"Siberia" is one of the best stories in this short collection. The narrator’s father recalls memories from his childhood about his mother who had returned from exile in Siberia during the war to find her husband now with a live-in mistress. Left for dead, the narrator’s mother finds her way home amidst post-war rubble. The narrator's tells of how his mother returned, atop a milk-truck back to their home to re-claim her family from his father’s mistress, recalling his first memory of her. “She smelled of vanilla. As filthy as she was she smelled of vanilla.” The mother’s verve for life had all but sucked the life right out of the father. One part happy and two parts broken by the return of his wife and the manner in which she removed his mistress from their home, the father slowly retreats into nothingness. While the mistress was never the equivalent to his wife, the father did treasure some of his memories with her. In the end, he never really recovered from her return, and as he became ill later in life, he resisted her. “With his last breath he was still pushing away (her) hand.”
What is interesting about this collection is that submissiveness, mental and physical abuse, even psychosis all feature prominently as themes and thus affecting the mood of each story, yet Erpenbeck manages to not over-do it. The other three stories all deal with memory. Either with the recovery or loss of it. "Sand" is an extremely touching account of a girl’s account of her failing grandmother as she becomes forgetful and weak. Each day she spends with her Grandmother she observes her distinct dissent into senility. And while the Grandmother’s actions become even stranger as time progresses, she keeps a youthful laughter that the girl decides must be her own laughter inhabiting her grandmother. Erpenbeck captures how vital language is to their relationship whether it’s spoken, written or sung. “Then she (the grandmother) gives me sentences to speak, putting stones in my mouth so my tongue will learn to curl its way around all obstacles.”

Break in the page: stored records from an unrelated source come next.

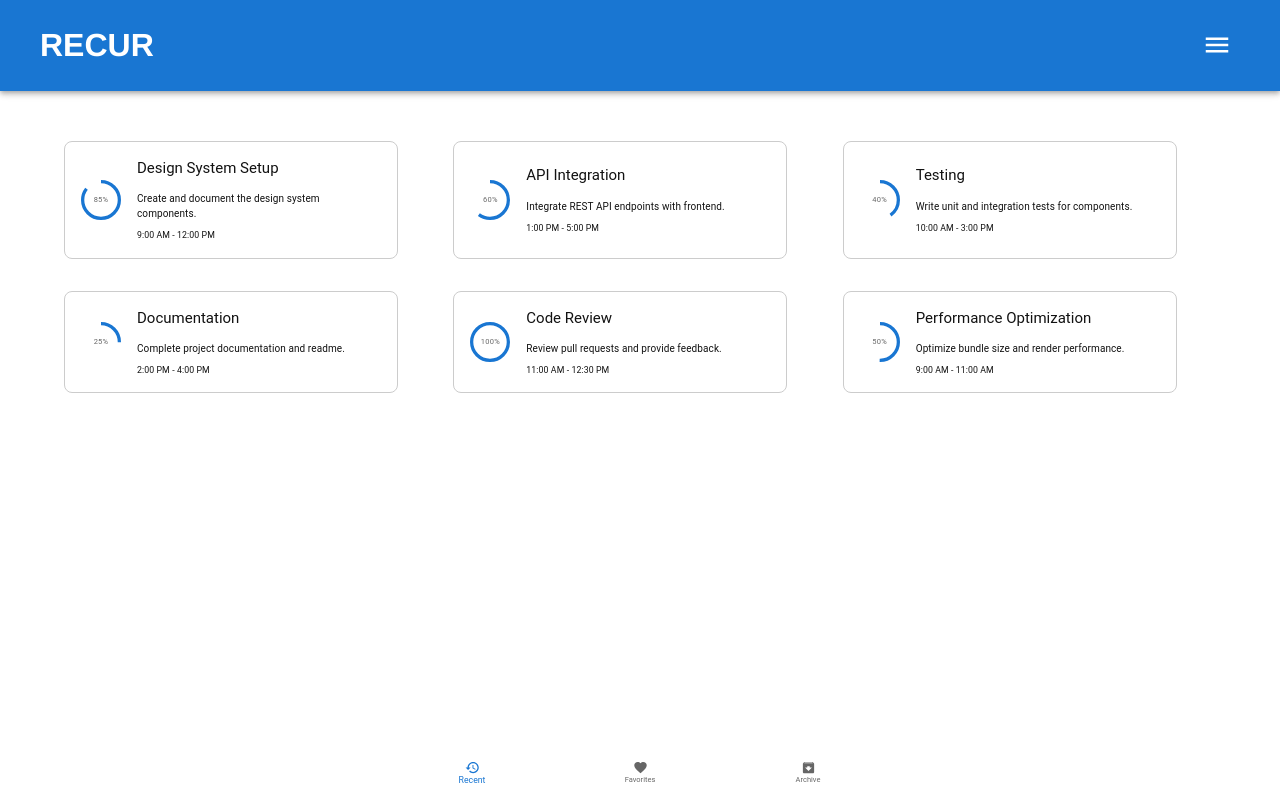
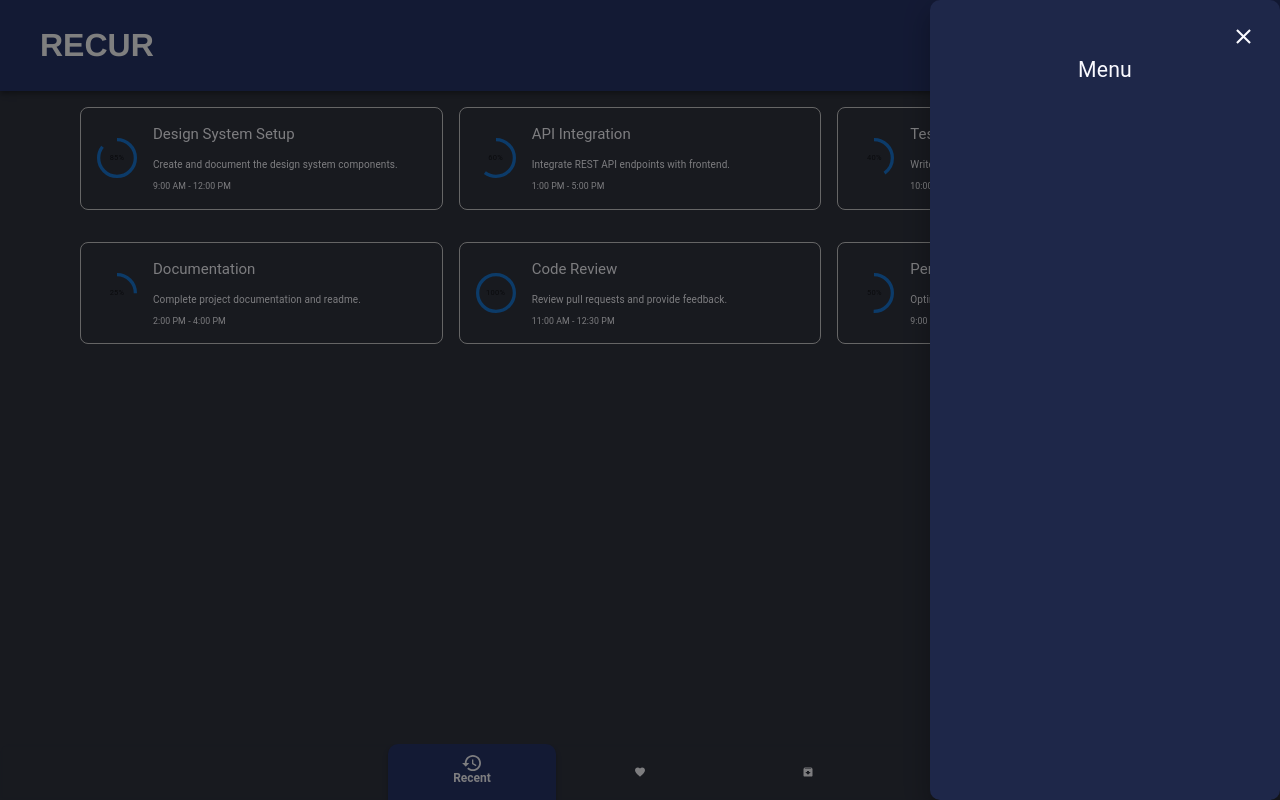
Before and after one commit to lelelon225/recur, a React (Vite) app in the folder frontend/: page / in a window 1280 px wide. Both pictures are taken after a click on the button "menu". Built offline with nearby package versions, Linux system fonts and the light colour scheme.

Commit message:
[Update] styling improvements (color scheme and navigation)

```diff
--- a/frontend/src/components/atoms/AppBar.tsx
+++ /dev/null
@@ -1,37 +0,0 @@
-import {
-  AppBar as MuiAppBar,
-  Toolbar,
-  IconButton,
-  Box,
-} from "@mui/material";
-import type { AppBarProps as MuiAppBarProps } from "@mui/material/AppBar";
-import MenuIcon from "@mui/icons-material/Menu";
-
-type AppBarProps = MuiAppBarProps & {
-  children: React.ReactNode;
-};
-
-function AppBar({ children, ...props }: AppBarProps) {
-  return (
-    <MuiAppBar position="static" {...props}>
-      <Toolbar>
-        <Box
-          sx={{
-            width: "100%",
-            display: "flex",
-            justifyContent: "space-between",
-            alignItems: "center",
-          }}
-        >
-          <Box>{children}</Box>
-
-          <IconButton color="inherit" aria-label="menu">
-            <MenuIcon sx={{ fontSize: "3rem" }} />
-          </IconButton>
-        </Box>
-      </Toolbar>
-    </MuiAppBar>
-  );
-}
-
-export default AppBar;
--- /dev/null
+++ b/frontend/src/components/atoms/AppBarDrawer.tsx
@@ -0,0 +1,41 @@
+import Drawer from "@mui/material/Drawer";
+import Box from "@mui/material/Box";
+import Typography from "@mui/material/Typography";
+import Grid from "@mui/material/Grid";
+import IconButton from "@mui/material/IconButton";
+import CloseIcon from "@mui/icons-material/Close";
+
+type AppBarDrawerProps = {
+    drawerOpen: boolean;
+    setDrawerOpen: (open: boolean) => void;
+    className?: string;
+};
+
+function AppBarDrawer({ drawerOpen, setDrawerOpen, className }: AppBarDrawerProps) {
+    return (
+        <Drawer
+            anchor="right"
+            open={drawerOpen}
+            onClose={() => setDrawerOpen(false)}
+            className={className}
+            >
+            <Box>
+                <Grid container sx={{ spacing: 2, flexDirection: "column", alignItems: "center", borderRadius: "8px", padding: "16px" }}>
+                    <IconButton
+                        color="inherit"
+                        aria-label="close"
+                        onClick={() => setDrawerOpen(false)}
+                        sx={{ alignSelf: "flex-end" }}
+                    >
+                        <CloseIcon sx={{ fontSize: "2.5rem" }} />
+                    </IconButton>
+                    <Typography variant="h4">Menu</Typography>
+                    {/* Menu items */}
+
+                </Grid>
+            </Box>
+        </Drawer>
+    )
+}
+
+export default AppBarDrawer
--- a/frontend/src/components/atoms/NavigationBar.tsx
+++ b/frontend/src/components/atoms/NavigationBar.tsx
@@ -1,11 +1,8 @@
-
-
-
 import Box from '@mui/material/Box';
 import BottomNavigation from '@mui/material/BottomNavigation';
 import BottomNavigationAction from '@mui/material/BottomNavigationAction';
-import { useState, type ReactNode } from 'react';
-import type {BottomNavigationProps} from '@mui/material/BottomNavigation';
+import { useEffect, useState, type ReactNode } from 'react';
+import type { BottomNavigationProps } from '@mui/material/BottomNavigation';
 
 type NavigationBarProps = BottomNavigationProps & {
   destinations: {
@@ -15,25 +12,30 @@ type NavigationBarProps = BottomNavigationProps & {
   }[];
 };
 
+
 function NavigationBar({ className, destinations }: NavigationBarProps) {
-  const [value, setValue] = useState(0);
+    const [value, setValue] = useState(0);
+
+    function handleNavigation(index: number) {
+          setValue(index);
+          destinations[index].navigate();
+    }
+
+    useEffect(() => {
+       destinations[0].navigate();
+    }, []);
+
 
   return (
-    <Box sx={{ width: 500 }} className={className}>
-      <BottomNavigation
-        showLabels
-        value={value}
-        onChange={(event, newValue) => {
-          setValue(newValue);
-          event.preventDefault(); // Prevent the default behavior of the click event
-        }}
-      >
+    <Box sx={{ width: "100%" }} className={className}>
+
+      <BottomNavigation value={value} onChange={(_, v) => setValue(v)}>
         {destinations.map((destination, index) => (
           <BottomNavigationAction
             key={index}
-            onClick={() => destination.navigate()}
             label={destination.label}
             icon={destination.icon}
+            onClick={() => {handleNavigation(index)}}
           />
         ))}
       </BottomNavigation>
--- a/frontend/src/components/molecules/taskCard.tsx
+++ b/frontend/src/components/molecules/taskCard.tsx
@@ -23,12 +23,11 @@ function TaskCard({ title, description, start, end, progress }: TaskCardProps) {
         display: "flex",
         alignItems: "center",
         gap: "16px",
-        minWidth: "300px",
-        maxWidth: "300px",
         hover: {
           boxShadow: "0 4px 8px rgba(0, 0, 0, 0.1)",
           transition: "box-shadow 0.3s ease-in-out",
         },
+
       }}
     >
       <CircularProgressWithLabel value={progress} />
--- /dev/null
+++ b/frontend/src/components/organisms/AppBar.tsx
@@ -0,0 +1,49 @@
+import {
+    AppBar as MuiAppBar,
+    Toolbar,
+    IconButton,
+    Box,
+} from "@mui/material";
+import type { AppBarProps as MuiAppBarProps } from "@mui/material/AppBar";
+import MenuIcon from "@mui/icons-material/Menu";
+import { useState } from "react";
+import AppBarDrawer from "../atoms/AppBarDrawer";
+
+type AppBarProps = MuiAppBarProps & {
+    children: React.ReactNode;
+    };
+
+function AppBar({ children, ...props }: AppBarProps) {
+    const [drawerOpen, setDrawerOpen] = useState(false);
+
+return (
+        <>
+        <MuiAppBar position="static" {...props}>
+            <Toolbar>
+            <Box
+                sx={{
+                width: "100%",
+                display: "flex",
+                justifyContent: "space-between",
+                alignItems: "center",
+                }}
+            >
+                <Box>{children}</Box>
+
+                <IconButton
+                color="inherit"
+                aria-label="menu"
+                onClick={() => setDrawerOpen(true)}
+                >
+                <MenuIcon sx={{ fontSize: "3rem" }} />
+                </IconButton>
+            </Box>
+            </Toolbar>
+        </MuiAppBar>
+        <AppBarDrawer drawerOpen={drawerOpen} setDrawerOpen={setDrawerOpen} className="appBarDrawer" />
+
+        </>
+    );
+}
+
+    export default AppBar;
--- a/frontend/src/components/pages/HomePage.tsx
+++ b/frontend/src/components/pages/HomePage.tsx
@@ -60,13 +60,15 @@ function HomePage() {
       <Box
         className="HomePage"
         sx={{
-          marginTop: "50px",
           display: "grid",
           gridTemplateColumns: {
             xs: "1fr",
             sm: "repeat(2, 1fr)",
             md: "repeat(3, 1fr)",
           },
+          justifyContent: "center",
+          alignItems: "center",
+          margin: "auto",
           gap: "16px",
         }}
       >
--- a/frontend/src/components/templates/DefaulLayout.tsx
+++ b/frontend/src/components/templates/DefaulLayout.tsx
@@ -3,7 +3,7 @@ import NavigationBar from "../atoms/NavigationBar"
 import RestoreIcon from '@mui/icons-material/Restore';
 import FavoriteIcon from '@mui/icons-material/Favorite';
 import ArchiveIcon from '@mui/icons-material/Archive';
-import AppBar from "../atoms/AppBar"
+import AppBar from "../organisms/AppBar"
 
 type DefaultLayoutProps = {
   children: React.ReactNode
@@ -18,7 +18,9 @@ function DefaultLayout({ children }: DefaultLayoutProps) {
      <AppBar position="static" className="appBar">
         <h1>RECUR</h1>
       </AppBar>
-      <main>{children}</main>
+      <div className="content">
+        {children}
+      </div>
       <NavigationBar className="navigationBar" destinations={[
         { navigate: () => navigate('/'), label: "Recent", icon: <RestoreIcon /> },
         { navigate: () => navigate('/favorites'), label: "Favorites", icon: <FavoriteIcon /> },
--- a/frontend/src/index.css
+++ b/frontend/src/index.css
@@ -1,5 +1,5 @@
 *,
-*::before
+*::before,
 *::after {
     box-sizing: border-box;
 }
@@ -10,17 +10,19 @@
     --font-sans: "Helvetica Neue", Arial, sans-serif;
     --font-mono: "SFMono-Regular", Menlo, Monaco, Consolas, "Liberation Mono", "Courier New", monospace;
 
-    --color-bg: #ffffff;
-    --color-text: #121212;
+    --color-bg: #30343F;
+    --color-text: #FAFAFF;
     --color-border: #e3e5e8;
-    --color-primary: #2563eb;
+    --color-primary: #273469;
+    --color-accent: #1E2749;
 
     --space-sm: 0.8rem;
     --space-md: 1.6rem;
     --space-lg: 2.4rem;
 
-    --radius-md: 0.8rem;
-    --shadow-sm: 0 1px 2px rgba(0, 0, 0, 0.06);
+    --shadow: 0 4px 6px rgba(0, 0, 0, 0.137), 0 1px 3px rgba(0, 0, 0, 0.161);
+
+    --radius: 1rem;
     --max-width: 1200px;
     --transition-base: 250ms ease;
 }
@@ -49,11 +51,31 @@ body {
     overflow-x: hidden;
 }
 
+/*#region Layout */
 .appBar {
     position: static;
-    padding : 0 var(--space-md);
+    background: var(--color-primary);
+    padding: 0 var(--space-md);
     width: 100%;
     z-index: 1000;
+}
+
+.appBarDrawer .MuiDrawer-paper {
+    border-radius: var(--radius);
+    color: var(--color-text);
+    background: var(--color-accent);
+    min-width: 350px;
+}
+
+.content {
+    display: flex;
+    flex-direction: column;
+    align-items: center;
+    justify-content: center;
+    padding: var(--space-md);
+    max-width: var(--max-width);
+    margin: 0 auto;
+    margin-bottom: 80px; /* Space for the navigation bar */
 }
 
 .navigationBar {
@@ -61,5 +83,46 @@ body {
     bottom: 0;
     left: 0;
     width: 100%;
-    z-index: 1000;
+    overflow: hidden;
+    border-radius: var(--radius) var(--radius) 0 0;
 }
+
+.navigationBar .MuiBottomNavigation-root {
+    background: transparent;
+    backdrop-filter: blur(1.8px);
+    border-radius: var(--radius) var(--radius) 0 0;
+}
+
+.navigationBar .MuiBottomNavigationAction-root {
+    color: var(--color-text);
+    transition: color 0.25s ease;
+}
+
+.navigationBar .MuiBottomNavigationAction-root.Mui-selected {
+    animation: bounceIn 0.5s ease;
+    background: var(--color-primary);
+    border-radius: var(--radius) var(--radius) 0 0;
+    box-shadow: var(--shadow);
+}
+
+
+.navigationBar .MuiBottomNavigationAction-root .MuiBottomNavigationAction-label,
+.navigationBar .MuiBottomNavigationAction-root .MuiSvgIcon-root {
+    transition: transform 0.3s cubic-bezier(0.34, 1.56, 0.64, 1);
+    font-size: 1.2rem;
+    font-weight: 600;
+}
+
+.navigationBar .MuiBottomNavigationAction-root.Mui-selected .MuiSvgIcon-root {
+    transform: translateY(-2px) scale(1.8);
+}
+
+@keyframes bounceIn {
+    0% {
+        transform: translateY(100%);
+    }
+    100% {
+        transform: translateY(0);
+    }
+}
+/*#endregion Layout */
```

In Hale and Hallowed, we meet Maria Kainbaher who attempts to find a friend from 50 years prior to see if they can rekindle a friendship from long ago. Maria sets out on a long journey (for an old woman) to find her friend Gertrud by walking the roads of town until she finally reaches her. “She knows that her bones are more durable than those of other people, and it doesn’t surprise her that a body growing older, begins to gravitate toward the earth in which it will soon be buried.” Unfortunately, Erpenbeck cuts this story short with an unexpected ending.
Jenny Erpenbeck’s collection of stories enter into landscapes surreal and often fairytale-esque. Her prose can be dark and the stories eccentric. The collection is extremely dense and heavy yet, handled with precision and great detail. Each of her stories provide a peek at the political rumblings that shape some of the language in her stories. Redeeming in so many ways, Jenny Erpenbeck and her stories have found their way into American hands and its true there is not a word or a phrase that’s been lost in translation.

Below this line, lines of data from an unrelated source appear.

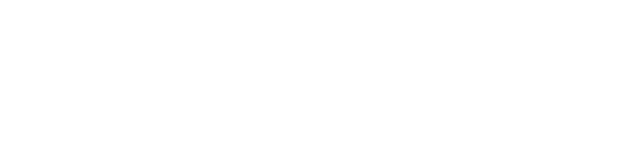
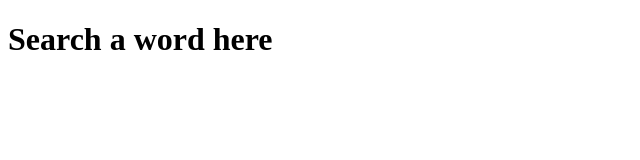
Before and after one commit to Anshikaa-Saini/Multilingual-dictionary, a plain HTML site: page index.html in a window 1280 px wide. Shown: the whole page, without its empty margins (0-640 px from the left). Drawn offline with Linux system fonts and the light colour scheme.

Commit message:
Update index.html

```diff
--- a/index.html
+++ b/index.html
@@ -6,5 +6,7 @@
     <title>Multilingual Dictionary</title>
     <link src="stylesheet" href="style.css" />
   </head>
-  <body></body>
+  <body>
+    <h1>Search a word here</h1>
+  </body>
 </html>
```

The Old Child & Other Stories by Jenny Erpenbeck
New Directions Press